It is all about mutual understanding and Spreadbury recently appointed Rowly Williams who, with over a decade of experience coaching in the Premiership and Europe, to work as a consultant with the RFU’s professional referees both in a group and one to one capacity.Williams now takes part in group reviews and works with individual referees, watching their games and discussing in detail playing patterns and technical aspects, alongside game sense, decision-making and player and match management.

Elements of the game, like the breakdown, bring a variety of potential offences and questions over whether the ball is being played legally or illegally. The player may believethat he’s on his feet and merely competing for the ball, while the referee may determine that he’s not supporting his bodyweight, simply ‘jackaling’ illegally. The player on the ground may believe that he is simply in the process of placing the ball, while the referee may blow up for holding on.
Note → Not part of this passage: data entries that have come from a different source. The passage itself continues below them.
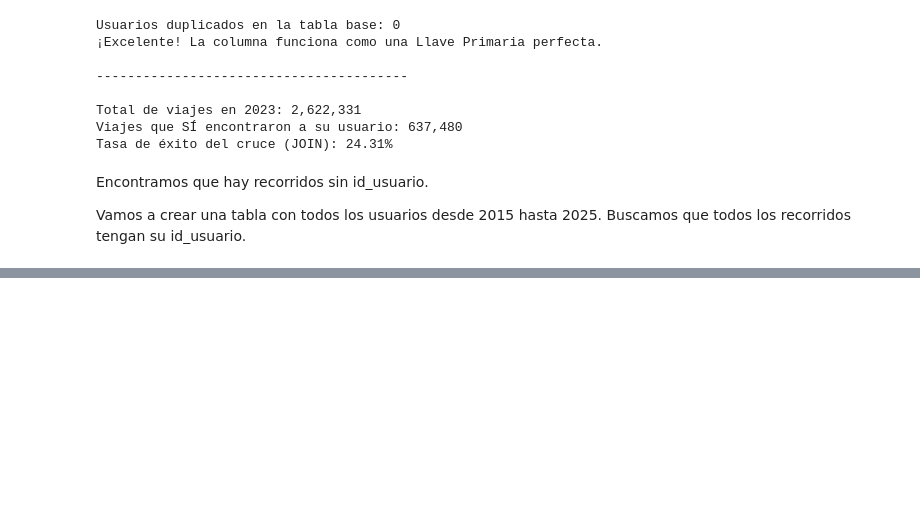
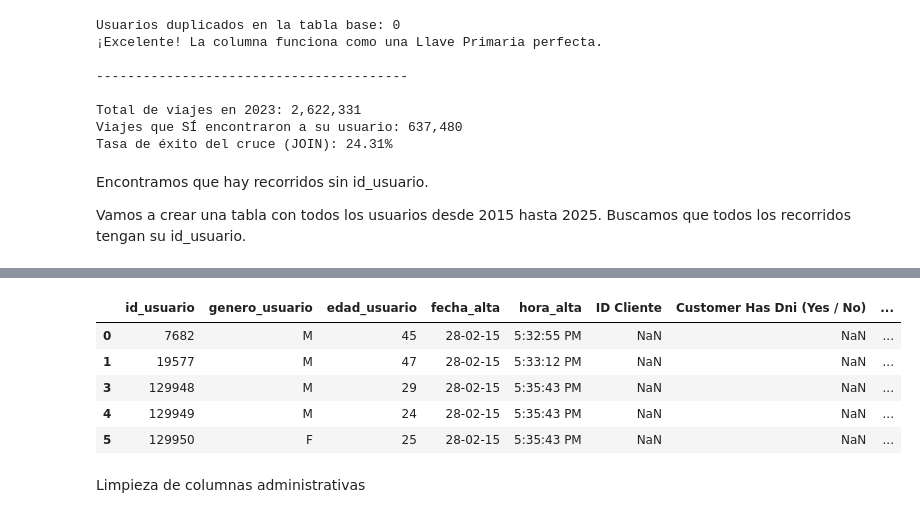
Before and after one commit to Nahirmendozacrespo/analisis-movilidad-ecobici, a Jupyter notebook: ecobici.ipynb, the cells around one changed output, grey strips where cells are left out. Saved outputs shown, nothing was run; the diff lists cells and outputs as text; code cells hidden in the pictures; blank space fills up the shorter version.

Commit message:
Confirmamos id_usuario para unir tablas y pasamos a la concatenación de los dataset de recorridos.

```diff
--- a/ecobici.ipynb
+++ b/ecobici.ipynb
@@ -390,0 +411,4 @@ KeyError: 'id_usuario'
+# %%
+# 2. Convertir ambas a texto (nuestra regla de oro)
+df_usuarios_historico['id_usuario'] = df_usuarios_historico['id_usuario'].astype(str)
+df_historico2023['id_usuario'] = df_historico2023['id_usuario'].astype(str)
@@ -390,0 +460,11 @@ KeyError: 'id_usuario'
+# %%
+df_usuarios_historico.head()
+# %% [output]
+|  | id_usuario | genero_usuario | edad_usuario | fecha_alta | hora_alta | ID Cliente | Customer Has Dni (Yes / No) | ... |
+| 0 | 7682 | M | 45 | 28-02-15 | 5:32:55 PM | NaN | NaN | ... |
+| 1 | 19577 | M | 47 | 28-02-15 | 5:33:12 PM | NaN | NaN | ... |
+| 3 | 129948 | M | 29 | 28-02-15 | 5:35:43 PM | NaN | NaN | ... |
+| 4 | 129949 | M | 24 | 28-02-15 | 5:35:43 PM | NaN | NaN | ... |
+| 5 | 129950 | F | 25 | 28-02-15 | 5:35:43 PM | NaN | NaN | ... |
+# %% [markdown]
+Limpieza de columnas administrativas
```
Also changed, not shown: parts of 33 cells of this notebook.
Whether to blow or not to blow the whistle is sometimes a vexed question and game sense is a precious commodity.

Williams has already worked with senior referees within the group, as well as with Sara Cox ahead of her officiating in the Women’s Six Nations.

“For me, the important thing is helping the referees to understand what the players are trying to achieve. Hopefully, this in turn will also help players to understand referees’ processes and decision making,” he says.
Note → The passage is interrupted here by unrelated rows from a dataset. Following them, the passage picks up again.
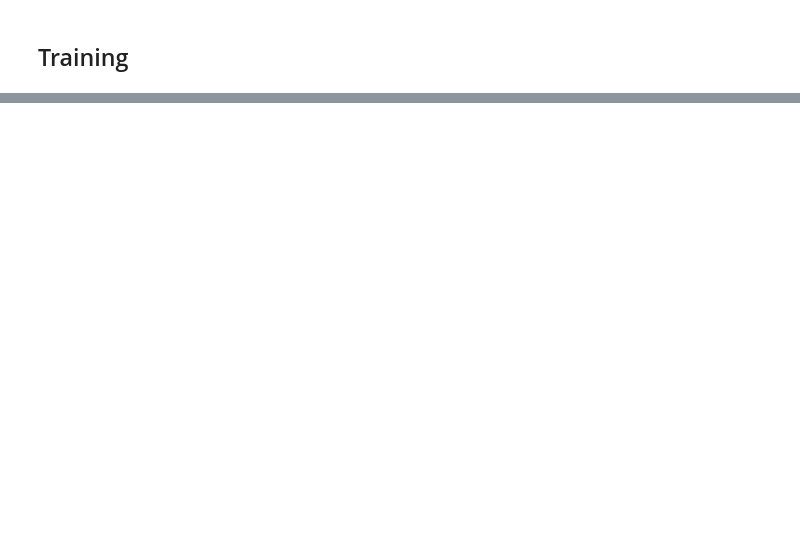
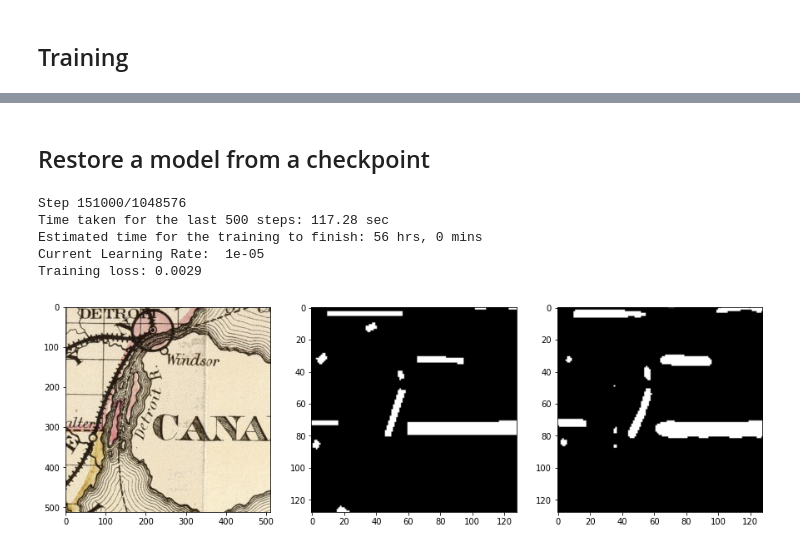
Before and after one commit to gerasimos-matidis/MapTD_TF2, a Jupyter notebook: train_v2.ipynb, the cells around one changed output, grey strips where cells are left out. Drawn from its saved outputs; the diff is of its cells as text; code cells hidden in the pictures; blank space fills up the shorter version.

```diff
--- a/train_v2.ipynb
+++ b/train_v2.ipynb
@@ -141,3 +137,6 @@ Training loss: 0.0145
 # %%
 modelpath = os.path.join(conf_file_dir, 'saved_model')
 maptd_model.save(modelpath)
+# %%
+dataset_dir = 'D:/Gerasimos/Toponym_Recognition/MapTD_General/MapTD_TF2/data/general_dataset/'
+test_ds = get_dataset_from_txt_files(dataset_dir, conf_file_dir, 'test', batch_size=1)
@@ -143,0 +145,12 @@ maptd_model.save(modelpath)
+# %% [markdown]
+## Restore a model from a checkpoint
+# %%
+TILE_SIZE = 512
+TRAIN_BATCH_SIZE = 16
+
+# Load the dataset generators
+train_ds = get_dataset_from_txt_files(dataset_dir, conf_file_dir, 'train', batch_size=TRAIN_BATCH_SIZE)
+test_ds = get_dataset_from_txt_files(dataset_dir, conf_file_dir, 'test', batch_size=1)
+
+# Define the model
+maptd = maptd_model(input_size=TILE_SIZE)
@@ -143,0 +167,16 @@ maptd_model.save(modelpath)
+# %%
+conf_file_dir = 'D:/Gerasimos/Toponym_Recognition/MapTD_General/MapTD_TF2/data/ckpts/models/0'
+log_dir = os.path.join(conf_file_dir, 'logs')
+sum_writer = tf.summary.create_file_writer(os.path.join(log_dir, datetime.datetime.now().strftime("%Y%m%d-%H%M%S")))
+# %%
+stepnumber_to_start_from = 90000 # Because, this time, the latest ckpt is the one with number 9, i.e. 9*10000=90000 steps have ran already
+
+# Continue on train the model
+fit(maptd, train_ds, test_ds, sum_writer, enumerate_from=stepnumber_to_start_from)
+# %% [output]
+Step 151000/1048576
+Time taken for the last 500 steps: 117.28 sec
+Estimated time for the training to finish: 56 hrs, 0 mins
+Current Learning Rate:  1e-05
+Training loss: 0.0029
+[figure, added]
```
Also changed, not shown: parts of 6 cells of this notebook, 1 other file.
“Having a much younger group of highly- qualified officials brings advantages but they may have more experience of refereeing than playing which sometimes leaves gaps in understanding. I’m hoping to help fill those gaps, they’re an open minded and extremely hard working group, which all helps this process” he added.

“With over 20 years of coaching, much of it at Premiership and European Cup level, I have a pretty good understanding of what coaches and teams are trying to achieve. If referees and match officials can see things from the player perspective, and be better able to determine intent, while of course ensuring a fair contest, then it will hopefully help to achieve more coherent and consistent officiating, which is what all players want. Spreaders has an excellent team of referee coaches at his disposal, and I’m pleased to be part of that group adding my own experiences to it.”

Having coached with the likes of Harlequins, Wasps, Bath, The US Eagles and Wigan Warriors, Williams was latterly working across the professional and community game for the RFU to help with the exchange of knowledge between the two. His new role makes him available to all the RFU’s professional officiating team.

Said Tony Spreadbury, “We are pleased to have someone of Rowly’s experience to work within the Professional Game Match Officials team to pass on experience and knowledge of current trends and techniques teams are using. We are also working with the grassroots game to assist aspiring future professional ref’s game understanding in their early days.”